(Beginning of Supplied information)

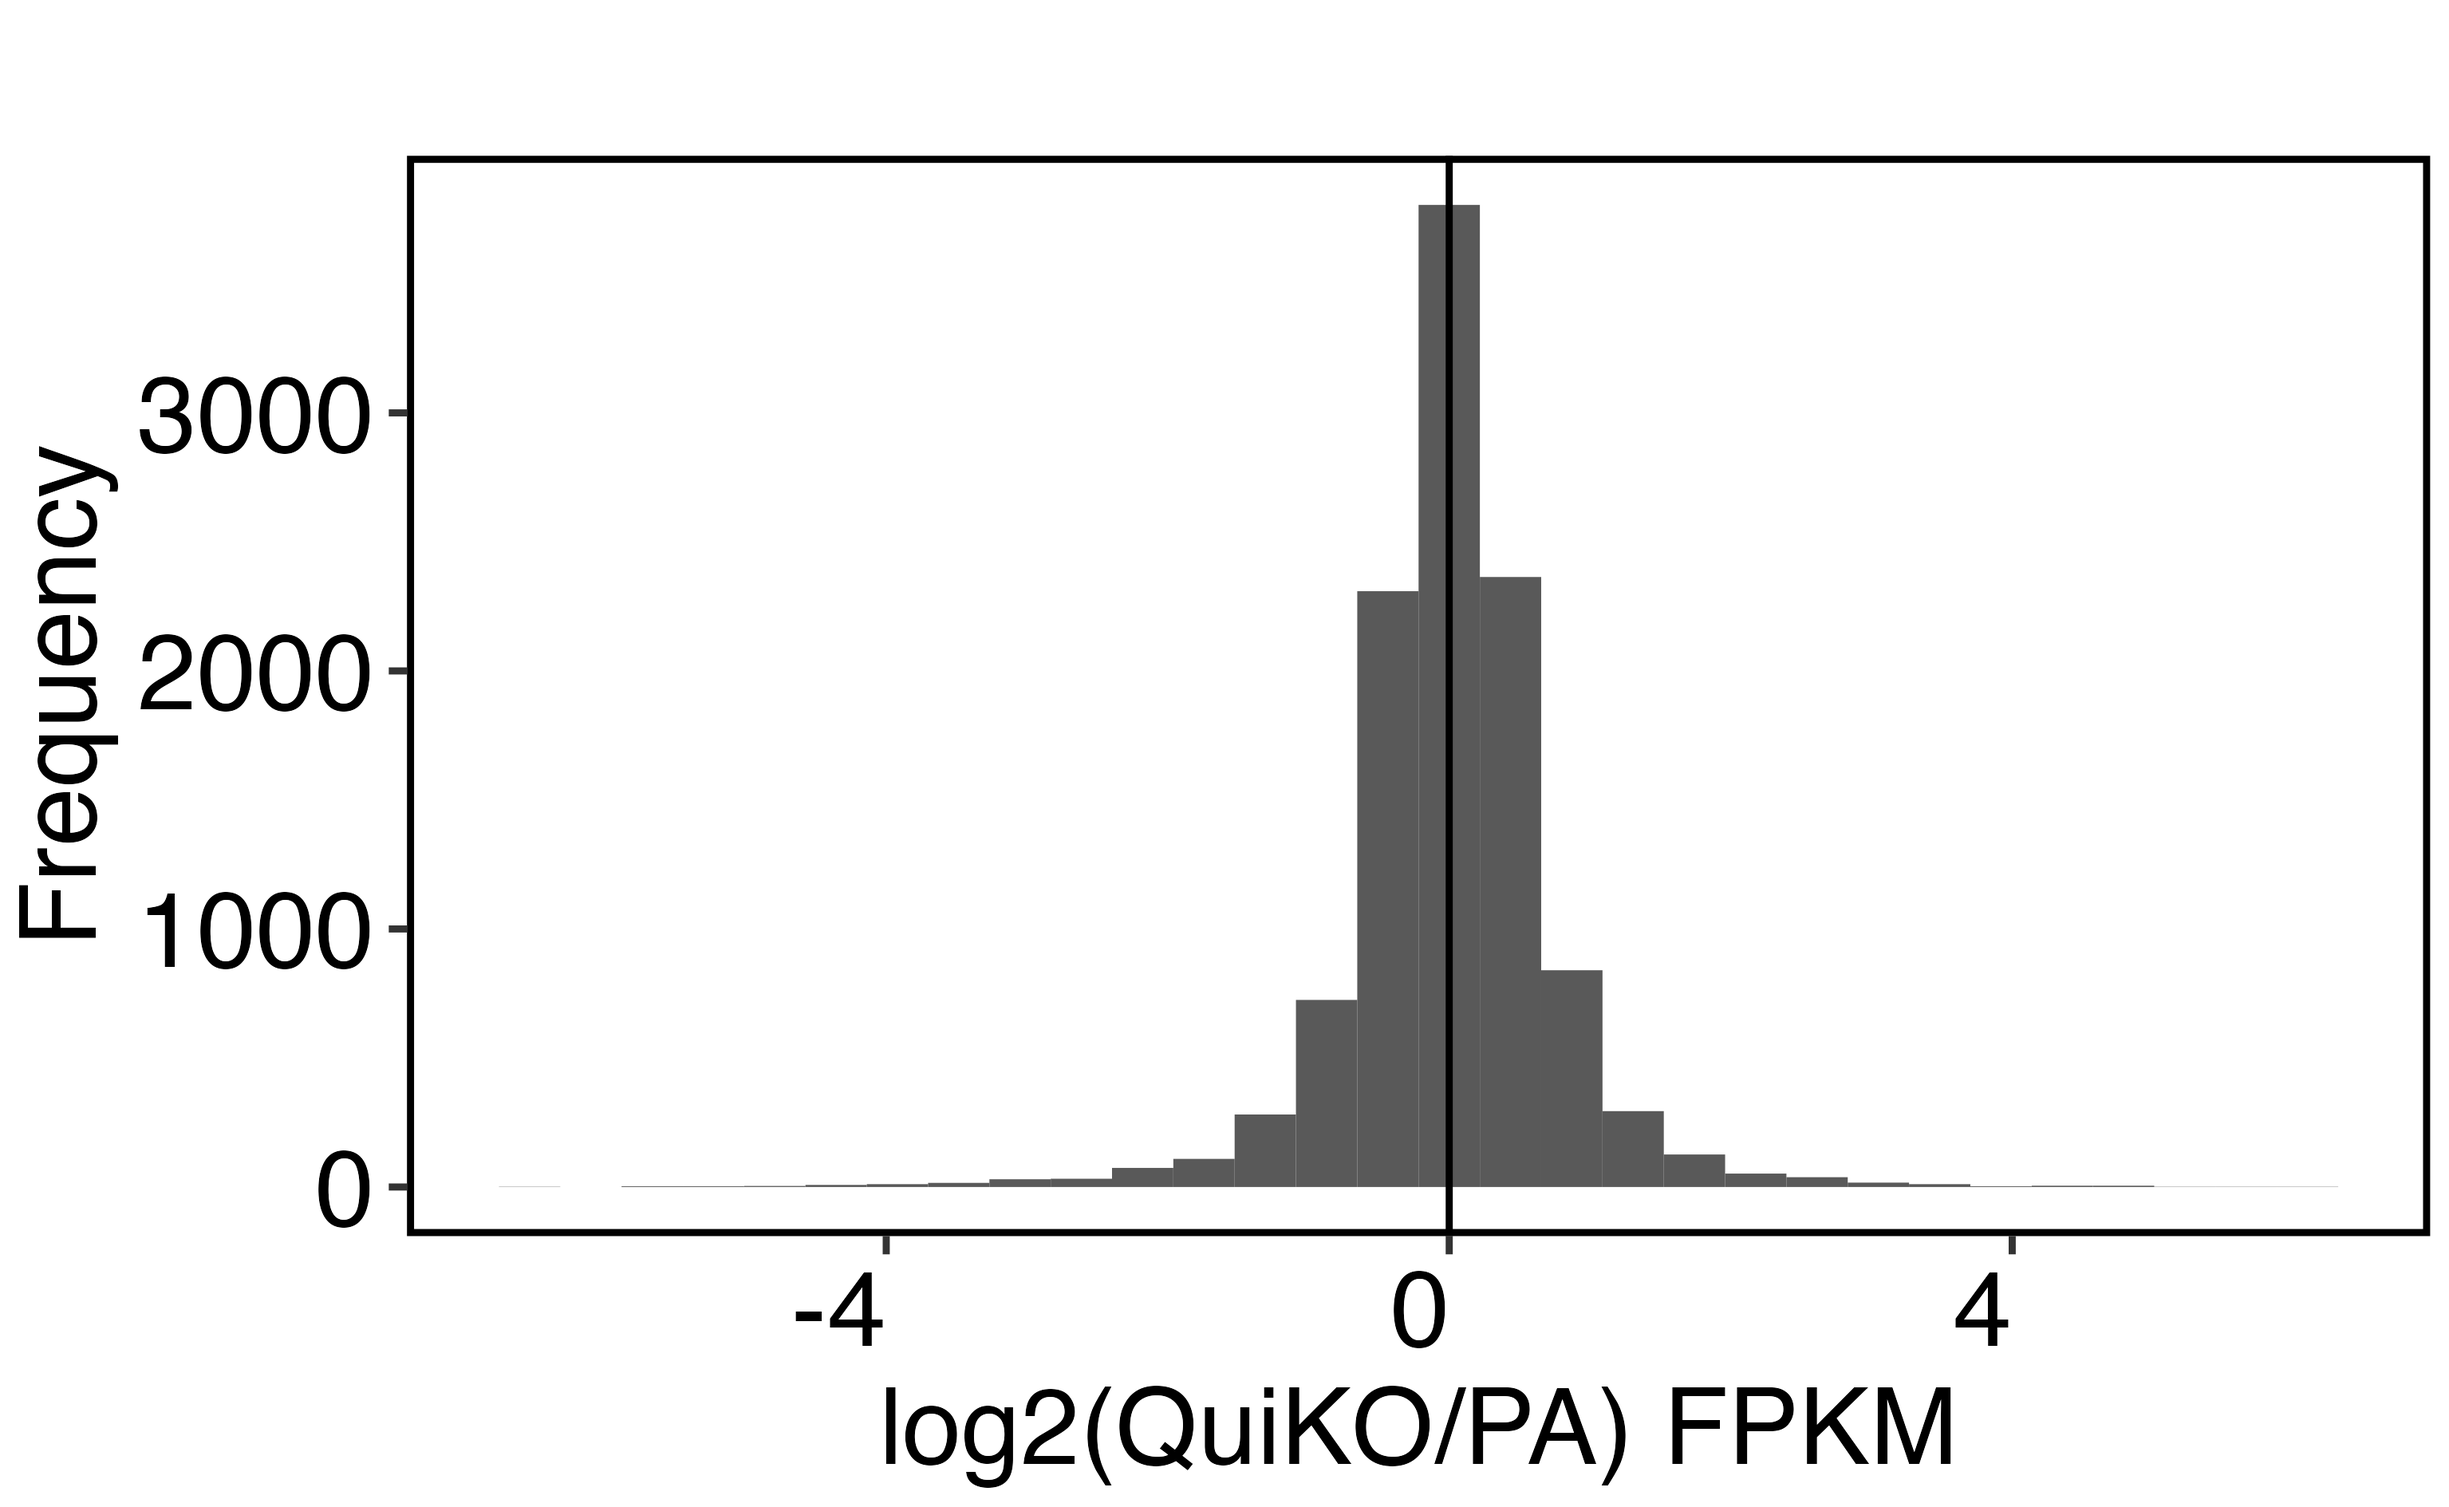
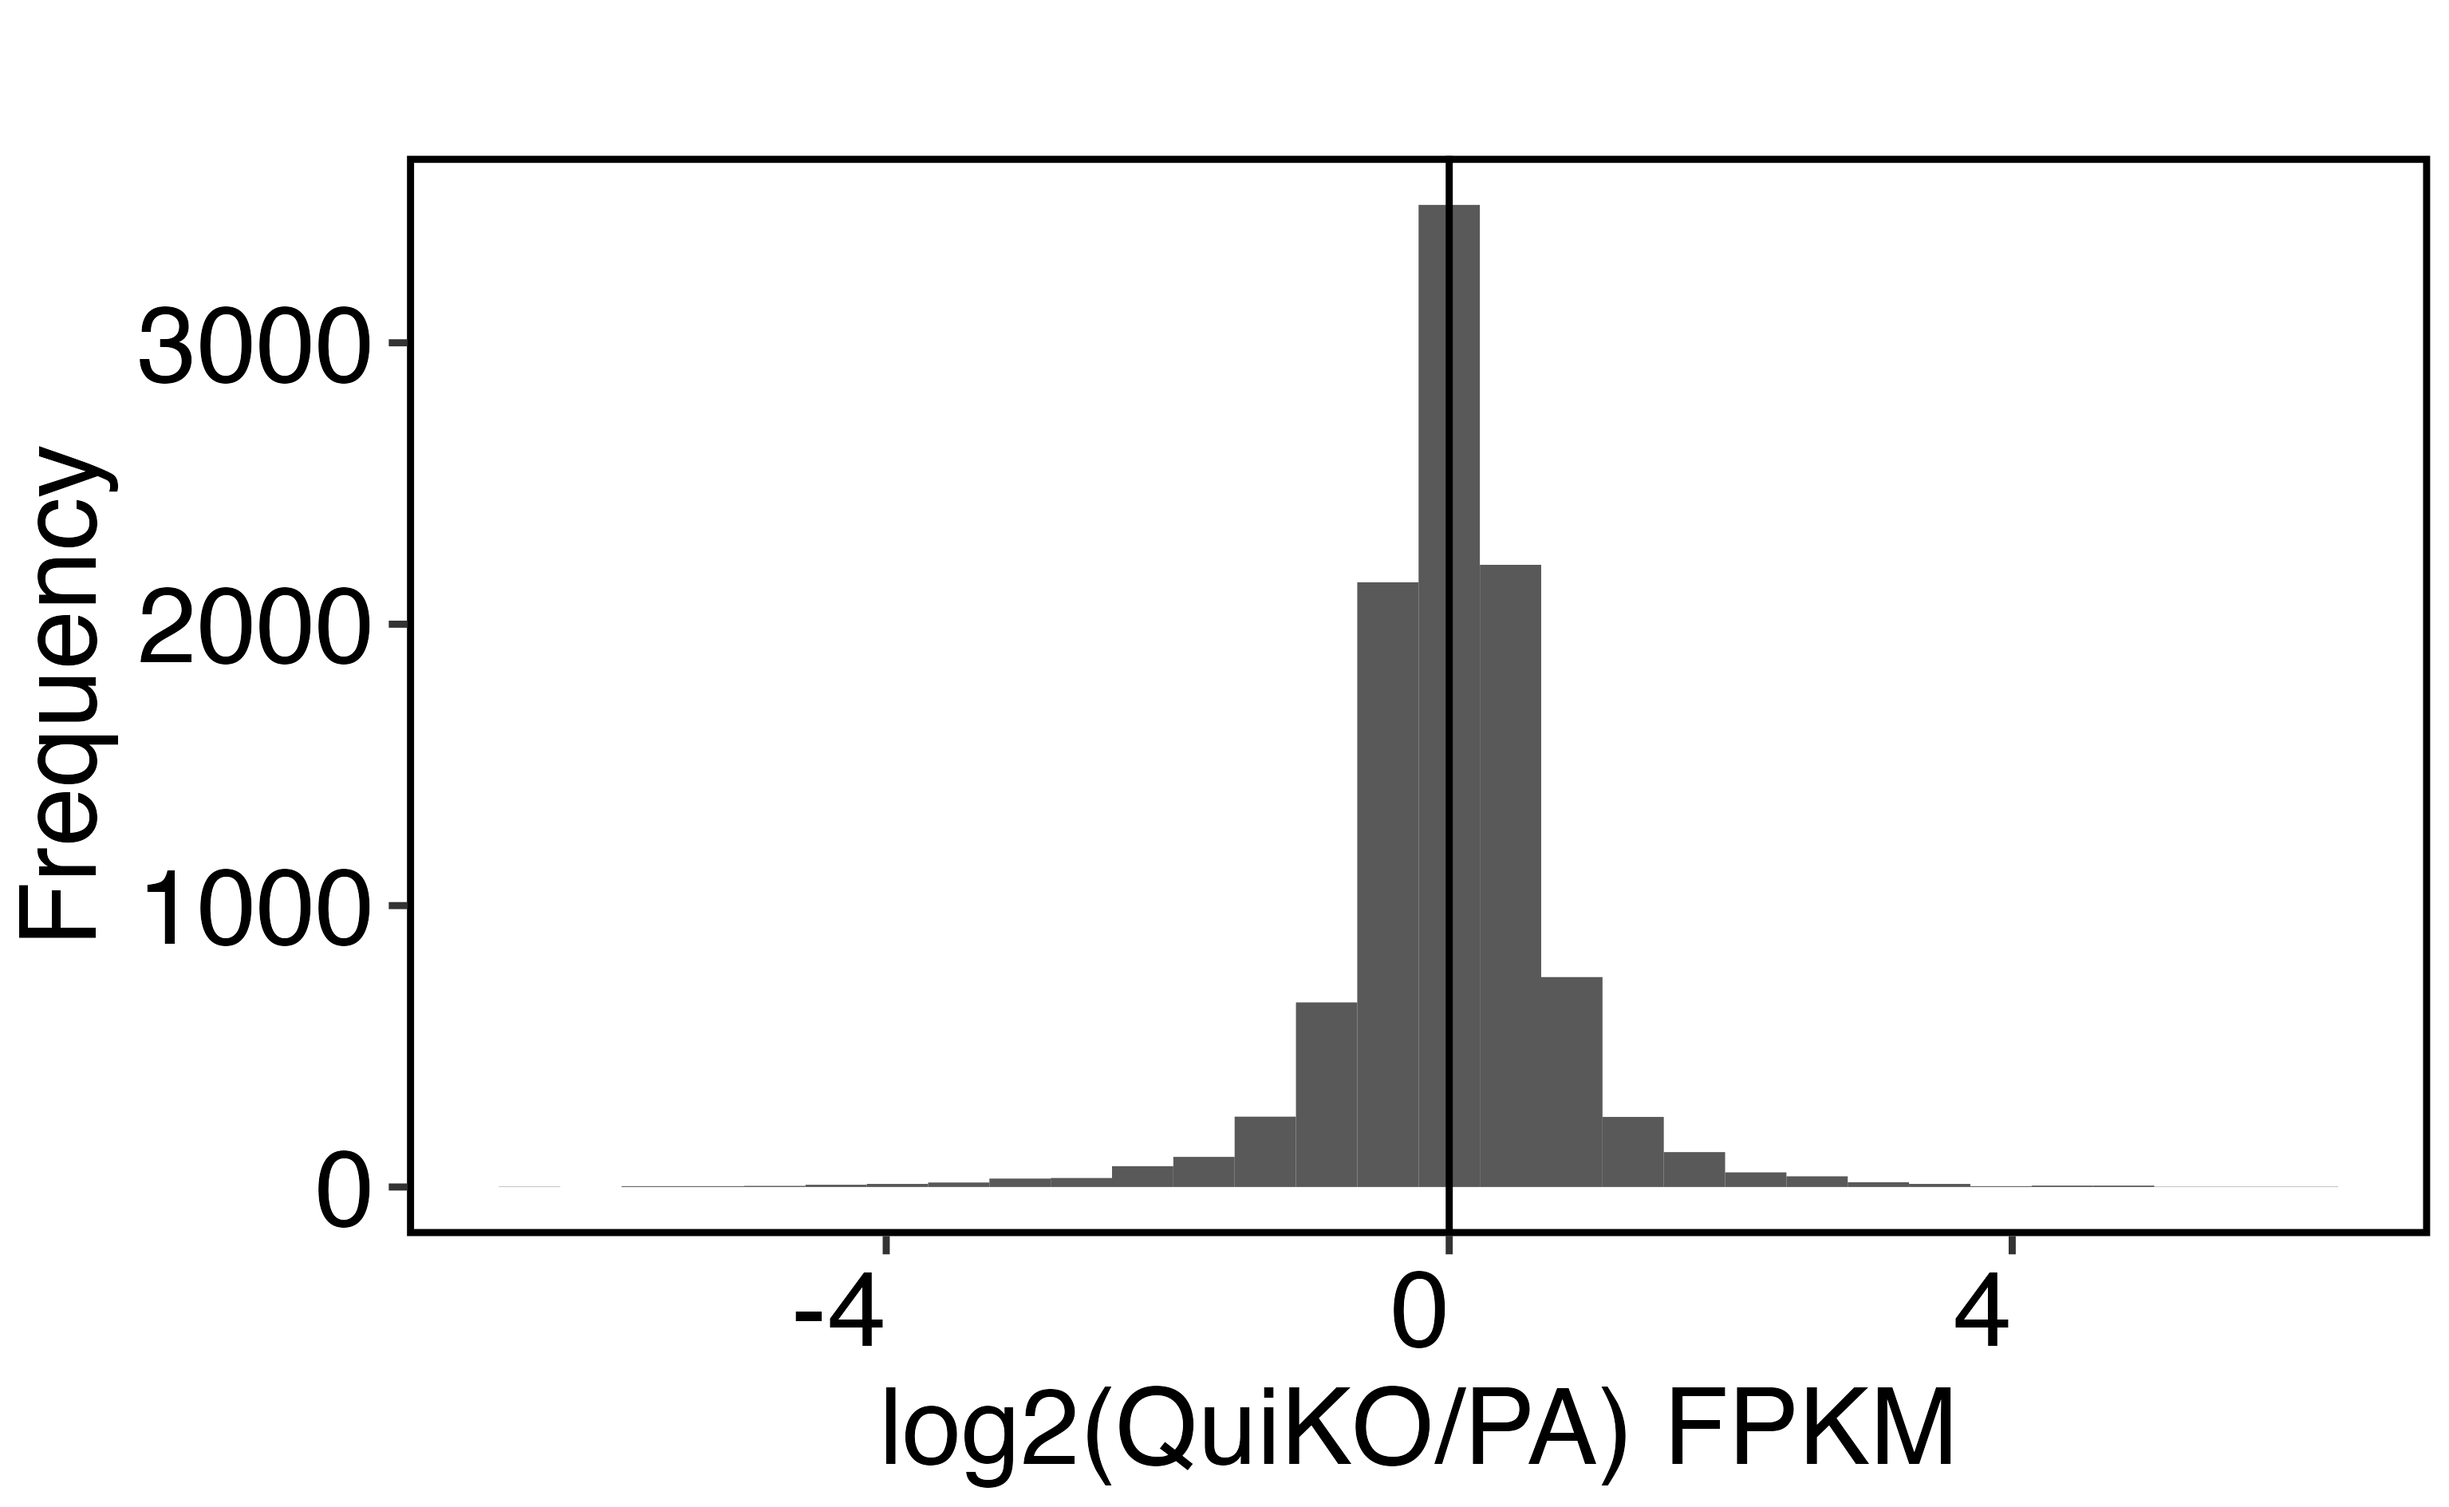
pushed FPKM > 1 for histograms

diff --git a/docs/RNAseq.html b/docs/RNAseq.html
@@ -364,7 +364,7 @@ div.tocify {
 <h1 class="tabset">Distribution histograms</h1>
 <ul>
 <li>
-For each comparison, only genes with FPKM &gt; 0.5 across conditions was
+For each comparison, only genes with FPKM &gt; 1 across conditions was
 used.
 </li>
 <li>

(End of Supplied information)

#### [Task brief]
Please count the lines above that contain the word "genes", and reply with the number alone.

#### [Exercise result]
2